*Revision tracking records:*
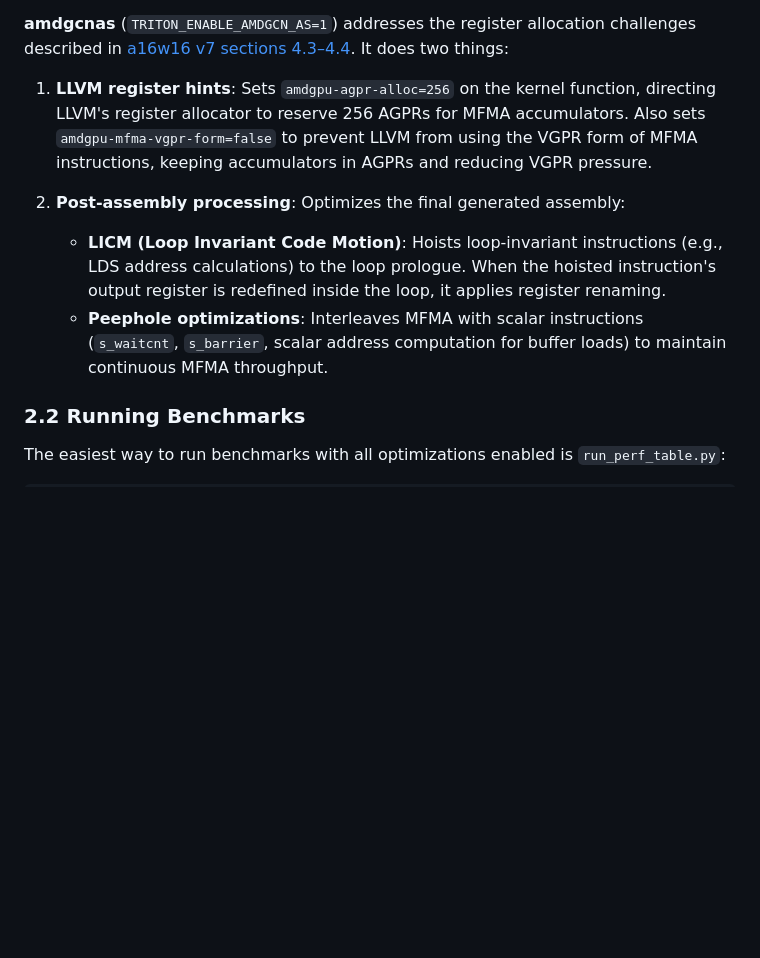
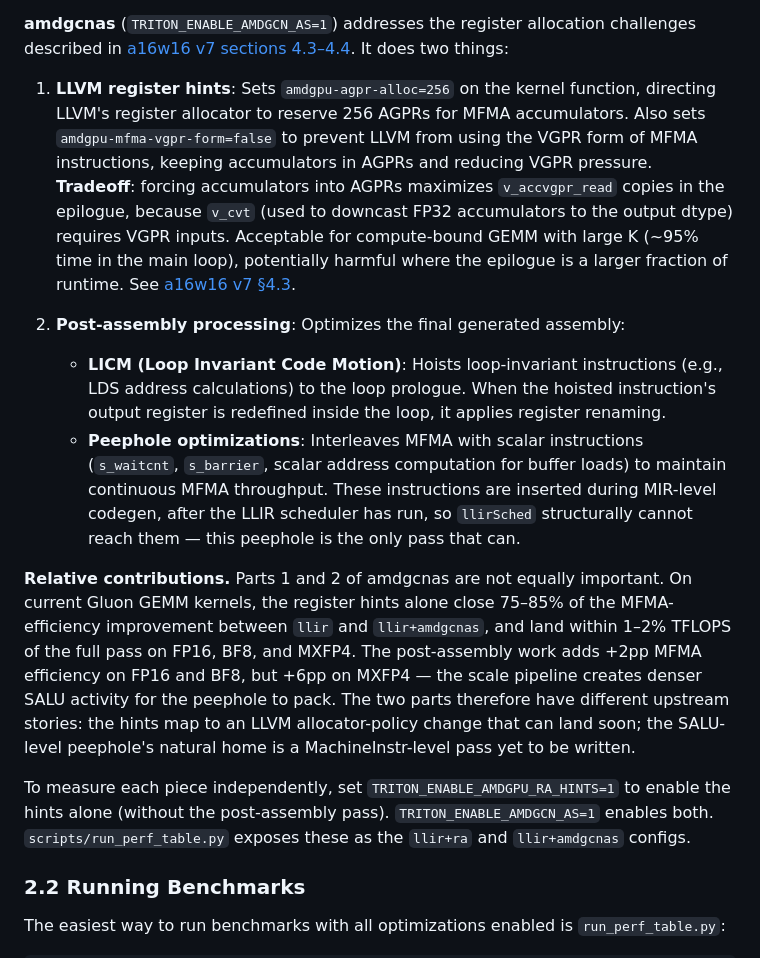
Before and after one commit to ROCm/gfx950-gluon-tutorials, a Markdown page: kernels/gemm/README.md, the part around the change. Rendered like a GitHub page; blank space fills up the shorter version.

```diff
--- a/kernels/gemm/README.md
+++ b/kernels/gemm/README.md
@@ -33,11 +33,15 @@ The LLIR Scheduler and amdgcnas are available on the [`matmul_4waves`](https://g
 
 **amdgcnas** (`TRITON_ENABLE_AMDGCN_AS=1`) addresses the register allocation challenges described in [a16w16 v7 sections 4.3–4.4](a16w16/v7_sliceN/README.md#43-register-allocation-workaround). It does two things:
 
-1. **LLVM register hints**: Sets `amdgpu-agpr-alloc=256` on the kernel function, directing LLVM's register allocator to reserve 256 AGPRs for MFMA accumulators. Also sets `amdgpu-mfma-vgpr-form=false` to prevent LLVM from using the VGPR form of MFMA instructions, keeping accumulators in AGPRs and reducing VGPR pressure.
+1. **LLVM register hints**: Sets `amdgpu-agpr-alloc=256` on the kernel function, directing LLVM's register allocator to reserve 256 AGPRs for MFMA accumulators. Also sets `amdgpu-mfma-vgpr-form=false` to prevent LLVM from using the VGPR form of MFMA instructions, keeping accumulators in AGPRs and reducing VGPR pressure. **Tradeoff**: forcing accumulators into AGPRs maximizes `v_accvgpr_read` copies in the epilogue, because `v_cvt` (used to downcast FP32 accumulators to the output dtype) requires VGPR inputs. Acceptable for compute-bound GEMM with large K (~95% time in the main loop), potentially harmful where the epilogue is a larger fraction of runtime. See [a16w16 v7 §4.3](a16w16/v7_sliceN/README.md#43-register-allocation-workaround).
 
 2. **Post-assembly processing**: Optimizes the final generated assembly:
    - **LICM (Loop Invariant Code Motion)**: Hoists loop-invariant instructions (e.g., LDS address calculations) to the loop prologue. When the hoisted instruction's output register is redefined inside the loop, it applies register renaming.
-   - **Peephole optimizations**: Interleaves MFMA with scalar instructions (`s_waitcnt`, `s_barrier`, scalar address computation for buffer loads) to maintain continuous MFMA throughput.
+   - **Peephole optimizations**: Interleaves MFMA with scalar instructions (`s_waitcnt`, `s_barrier`, scalar address computation for buffer loads) to maintain continuous MFMA throughput. These instructions are inserted during MIR-level codegen, after the LLIR scheduler has run, so `llirSched` structurally cannot reach them — this peephole is the only pass that can.
+
+**Relative contributions.** Parts 1 and 2 of amdgcnas are not equally important. On current Gluon GEMM kernels, the register hints alone close 75–85% of the MFMA-efficiency improvement between `llir` and `llir+amdgcnas`, and land within 1–2% TFLOPS of the full pass on FP16, BF8, and MXFP4. The post-assembly work adds +2pp MFMA efficiency on FP16 and BF8, but +6pp on MXFP4 — the scale pipeline creates denser SALU activity for the peephole to pack. The two parts therefore have different upstream stories: the hints map to an LLVM allocator-policy change that can land soon; the SALU-level peephole's natural home is a MachineInstr-level pass yet to be written.
+
+To measure each piece independently, set `TRITON_ENABLE_AMDGPU_RA_HINTS=1` to enable the hints alone (without the post-assembly pass). `TRITON_ENABLE_AMDGCN_AS=1` enables both. `scripts/run_perf_table.py` exposes these as the `llir+ra` and `llir+amdgcnas` configs.
 
 ### 2.2 Running Benchmarks
 
```
Also changed, not shown: docs/performance_philosophy.md (+3 -1 lines), scripts/README.md (+2 -1 lines).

*TASK INSTRUCTIONS:* Copy each entry above exactly; drop the pictures.

*OUTPUT BELOW:*
Before and after one commit to ROCm/gfx950-gluon-tutorials, a Markdown page: kernels/gemm/README.md, the part around the change. Rendered like a GitHub page; blank space fills up the shorter version.

```diff
--- a/kernels/gemm/README.md
+++ b/kernels/gemm/README.md
@@ -33,11 +33,15 @@ The LLIR Scheduler and amdgcnas are available on the [`matmul_4waves`](https://g
 
 **amdgcnas** (`TRITON_ENABLE_AMDGCN_AS=1`) addresses the register allocation challenges described in [a16w16 v7 sections 4.3–4.4](a16w16/v7_sliceN/README.md#43-register-allocation-workaround). It does two things:
 
-1. **LLVM register hints**: Sets `amdgpu-agpr-alloc=256` on the kernel function, directing LLVM's register allocator to reserve 256 AGPRs for MFMA accumulators. Also sets `amdgpu-mfma-vgpr-form=false` to prevent LLVM from using the VGPR form of MFMA instructions, keeping accumulators in AGPRs and reducing VGPR pressure.
+1. **LLVM register hints**: Sets `amdgpu-agpr-alloc=256` on the kernel function, directing LLVM's register allocator to reserve 256 AGPRs for MFMA accumulators. Also sets `amdgpu-mfma-vgpr-form=false` to prevent LLVM from using the VGPR form of MFMA instructions, keeping accumulators in AGPRs and reducing VGPR pressure. **Tradeoff**: forcing accumulators into AGPRs maximizes `v_accvgpr_read` copies in the epilogue, because `v_cvt` (used to downcast FP32 accumulators to the output dtype) requires VGPR inputs. Acceptable for compute-bound GEMM with large K (~95% time in the main loop), potentially harmful where the epilogue is a larger fraction of runtime. See [a16w16 v7 §4.3](a16w16/v7_sliceN/README.md#43-register-allocation-workaround).
 
 2. **Post-assembly processing**: Optimizes the final generated assembly:
    - **LICM (Loop Invariant Code Motion)**: Hoists loop-invariant instructions (e.g., LDS address calculations) to the loop prologue. When the hoisted instruction's output register is redefined inside the loop, it applies register renaming.
-   - **Peephole optimizations**: Interleaves MFMA with scalar instructions (`s_waitcnt`, `s_barrier`, scalar address computation for buffer loads) to maintain continuous MFMA throughput.
+   - **Peephole optimizations**: Interleaves MFMA with scalar instructions (`s_waitcnt`, `s_barrier`, scalar address computation for buffer loads) to maintain continuous MFMA throughput. These instructions are inserted during MIR-level codegen, after the LLIR scheduler has run, so `llirSched` structurally cannot reach them — this peephole is the only pass that can.
+
+**Relative contributions.** Parts 1 and 2 of amdgcnas are not equally important. On current Gluon GEMM kernels, the register hints alone close 75–85% of the MFMA-efficiency improvement between `llir` and `llir+amdgcnas`, and land within 1–2% TFLOPS of the full pass on FP16, BF8, and MXFP4. The post-assembly work adds +2pp MFMA efficiency on FP16 and BF8, but +6pp on MXFP4 — the scale pipeline creates denser SALU activity for the peephole to pack. The two parts therefore have different upstream stories: the hints map to an LLVM allocator-policy change that can land soon; the SALU-level peephole's natural home is a MachineInstr-level pass yet to be written.
+
+To measure each piece independently, set `TRITON_ENABLE_AMDGPU_RA_HINTS=1` to enable the hints alone (without the post-assembly pass). `TRITON_ENABLE_AMDGCN_AS=1` enables both. `scripts/run_perf_table.py` exposes these as the `llir+ra` and `llir+amdgcnas` configs.
 
 ### 2.2 Running Benchmarks
 
```
Also changed, not shown: docs/performance_philosophy.md (+3 -1 lines), scripts/README.md (+2 -1 lines).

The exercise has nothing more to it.